Contamination of the fill gas in pulse lamps is usually attributed to Oxygen released from the quartz (SiO2) envelope. The process occurs when excessively high peak currents discharged through the lamp give rise to high instantaneous temperatures at the inner surface wall of the envelope. This leads to a reduction of the SiO2 into Silicon and Oxygen. The electronegative nature of the Oxygen inhibits the electron flow and effectively raises the breakdown voltage of the lamp. This can have an effect on the ignition, triggering reliability and the simmering characteristic of the lamp. Devitrification and an exceeding of the recommended average power ratings of lamps will also lead to Oxygen generation from the quartz envelope, as will any process which results in thermal overload of the quartz glass. Manufacturers’ recommended lamp ratings should be adhered to at all times to ensure reliable operation.
Glass to metal seal failure
Failure of the seal is generally a very rare occurrence. It is usually caused either by a manufacturing fault or by a poorly designed mounting arrangement. Lamp mounting must incorporate a degree of flexibility to enable the lamp to expand or contract due to thermal movement and also to absorb vibration. Large acoustic shock waves are generated in pulse lamps during the current discharge. As the rapidly expanding plasma channel forces gas out of the arc region into the dead volume seal area, the lamp seal could crack if the lamp is mounted too rigidly. The temperature of the seal should also not exceed 200°C for extended periods, otherwise the Tungsten lead through wire will oxidise and eventually cause the seal to fail. The glass to metal seal will withstand temperatures up to 600°C but only for limited periods of time.
Deterioration of the quartz envelope is a complex issue and, as previously mentioned, can be influenced by sputtered electrode deposits and their interaction with the hot plasma. There are however, thermal and pressure related mechanisms, independent of electrode deposits, which have an ageing effect on the envelope. In pulse lamps stresses build up in the envelope wall following each discharge. These high instantaneous temperatures give rise to progressive vaporisation, devitrification and thermal cycling which will ultimately lead to fracture of the envelope. At very high pulse energies, the internal pressure wave can be forceful enough to overcome the mechanical strength of the envelope. Pulse lamp explosion would then occur.
For lamps operated with a pulse power supply, the preferred method for determining the life time of a pulse lamp is to show the pulse energy (E0) in terms of the corresponding explosion energy (EX) at a specific pulse duration. Note that the explosion energy is the energy required to fracture the envelope in a single shot. This figure can be calculated from the following formula:

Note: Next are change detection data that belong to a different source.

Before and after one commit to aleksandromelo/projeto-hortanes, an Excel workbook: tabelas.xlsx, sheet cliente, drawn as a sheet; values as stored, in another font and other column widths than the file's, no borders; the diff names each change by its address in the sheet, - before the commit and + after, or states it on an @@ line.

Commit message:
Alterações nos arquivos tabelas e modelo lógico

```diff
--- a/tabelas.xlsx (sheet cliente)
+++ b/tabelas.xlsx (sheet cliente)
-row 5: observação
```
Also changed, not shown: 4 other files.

Kex is the explosion energy constant (Ws ) and can be found in all our data sheets and lamp reference tables. In the case of a pulse forming network t is the time constant of the circuit in seconds:
t = (LC)
C is the capacitance in Farads and L is the inductance in Henries.
Once E0 is known and EX has been calculated for a specific pulse duration, lamp life can be predicted with reasonable accuracy by using the following formula:
Due to trapped radiation, derating may be necessary when lamps are used in conditions of tight optical coupling e.g. laser cavities. Typically 10 - 30% reductions are required. In correctly designed systems, lifetimes greater than 108 pulses are attainable under low loading conditions. When the bore current exceeds about 7500 Acm-2, erosion of the wall becomes important. The exact calculation of this effect is not possible as it is often influenced by the details of a trigger system.
Being aware of these potential life limiting factors emphasises the economical and technical advantages of obtaining lamps from a widely experienced producer. Our objective is to optimise the performance of lamps, and to avoid or reduce these life determining effects in relation to the various constituent parts of the lamp and to the application.